I've been reminded a lot lately about the power of play, laughter and lightheartedness. I get so wrapped up with life and the pressure (often placed by myself) to parent perfectly and discipline and use every moment as a teaching moment. When your life is as busy as mine is, as all of our lives are, the time you have that isn't spent working and tending to the stuff of life often feels limited. It's easy to spend what little free time we have checking out, watching TV and barking more orders at our kids.
When what they really need is to play. And breathe. And move. And explore.
It's too easy to become irritated with the thousands of hey mommy, mommies and respond with a frustrated, "Whaaatt?" I am finding it makes a huge difference in the attitude of my kids when I'm able to respond playfully, with a smile, or a tickle, or a silly face, or a joke, or as my Alec loves, in a song. Lately, he's been singing everything he says to me in the tune of "Do You Want to Build a Snowman" from the Disney movie Frozen.
Get this, when I am lighthearted and not so serious with my kids they're a lot less stressed and misbehave less. Or maybe it's just me that's less stressed. It's hard to be serious when you start climbing on playground equipment designed for children half your size. Or in my case 3/4 your size!

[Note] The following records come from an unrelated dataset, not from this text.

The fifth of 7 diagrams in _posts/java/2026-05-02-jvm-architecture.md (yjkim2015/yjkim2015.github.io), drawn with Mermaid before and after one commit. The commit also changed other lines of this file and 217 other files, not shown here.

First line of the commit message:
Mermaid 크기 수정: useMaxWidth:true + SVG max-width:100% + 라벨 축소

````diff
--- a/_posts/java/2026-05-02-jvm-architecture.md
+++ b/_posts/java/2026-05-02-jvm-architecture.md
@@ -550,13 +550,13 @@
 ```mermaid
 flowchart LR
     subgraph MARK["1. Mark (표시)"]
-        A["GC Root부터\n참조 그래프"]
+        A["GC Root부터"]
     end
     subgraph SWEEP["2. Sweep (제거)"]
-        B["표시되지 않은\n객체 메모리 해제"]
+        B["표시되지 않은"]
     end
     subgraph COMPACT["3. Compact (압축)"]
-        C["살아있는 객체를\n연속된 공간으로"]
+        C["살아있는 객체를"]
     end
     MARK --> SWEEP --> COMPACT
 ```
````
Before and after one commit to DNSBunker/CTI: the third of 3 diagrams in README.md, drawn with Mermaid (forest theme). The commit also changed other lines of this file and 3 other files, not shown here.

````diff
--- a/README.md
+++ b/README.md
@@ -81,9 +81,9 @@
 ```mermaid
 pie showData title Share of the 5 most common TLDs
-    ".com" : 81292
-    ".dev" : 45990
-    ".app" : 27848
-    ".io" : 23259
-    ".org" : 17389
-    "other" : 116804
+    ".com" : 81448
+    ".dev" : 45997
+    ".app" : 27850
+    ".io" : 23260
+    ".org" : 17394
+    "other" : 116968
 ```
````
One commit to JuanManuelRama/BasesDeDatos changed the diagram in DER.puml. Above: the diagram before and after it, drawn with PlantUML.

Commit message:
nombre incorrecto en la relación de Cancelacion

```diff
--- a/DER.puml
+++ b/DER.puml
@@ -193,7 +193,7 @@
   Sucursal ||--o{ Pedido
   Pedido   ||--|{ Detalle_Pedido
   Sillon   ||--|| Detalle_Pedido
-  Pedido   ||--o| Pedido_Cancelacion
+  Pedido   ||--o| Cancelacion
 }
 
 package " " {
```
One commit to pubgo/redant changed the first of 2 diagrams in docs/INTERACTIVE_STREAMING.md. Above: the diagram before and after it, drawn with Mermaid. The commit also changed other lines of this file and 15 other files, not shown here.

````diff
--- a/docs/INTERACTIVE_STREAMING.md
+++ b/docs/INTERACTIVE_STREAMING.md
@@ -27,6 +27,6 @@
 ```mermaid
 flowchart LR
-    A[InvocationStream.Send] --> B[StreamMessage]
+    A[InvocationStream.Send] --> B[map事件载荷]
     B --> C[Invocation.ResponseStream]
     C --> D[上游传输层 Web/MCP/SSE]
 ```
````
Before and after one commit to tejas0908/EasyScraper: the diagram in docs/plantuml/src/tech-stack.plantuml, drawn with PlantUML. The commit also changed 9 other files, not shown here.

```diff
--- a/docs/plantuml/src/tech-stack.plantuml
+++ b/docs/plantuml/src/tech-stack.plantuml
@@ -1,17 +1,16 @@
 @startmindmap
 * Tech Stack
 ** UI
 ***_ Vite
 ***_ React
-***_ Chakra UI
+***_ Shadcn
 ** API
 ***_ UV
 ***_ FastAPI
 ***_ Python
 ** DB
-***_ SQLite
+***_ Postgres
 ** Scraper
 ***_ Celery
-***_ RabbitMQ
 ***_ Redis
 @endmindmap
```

It could be even that they are acting exactly the same, and I'm just perceiving their behavior differently. Either way, it sure feels a lot nicer than playing drill seargent!
The trick is you really have to let them be them.
Let them be loud (when it's appropriate).
Let their personalities come out loud and clear.
You may be surprised at what you find in them, and in yourself. When I took my littles to Helmerich park near 71st and Riverside a few weeks ago, my 8 year old quickly grew bored with the playground equipment and wanted to dig in the dirt. I just sat and watched him and reminisced myself. When I was his age, I spent a good chunk of each recess time digging a huge hole on the outskirts of the playground. I couldn't even tell you why. I wasn't trying to create something, or dig to China. I was literally just digging a hole, and wanted it to be the biggest, best hole you ever saw!
On the outside play doesn't always make sense, but it doesn't have to. It think it's the nonsense that sets us free. When your kids are toddlers, your life is filled with play and the park is a second home. But as they get older, it's easy to forget to play, at least it is for me. I'm finding a new freedom in my journey as a parent as I remember to not take things so seriously, and just play.
See you around town!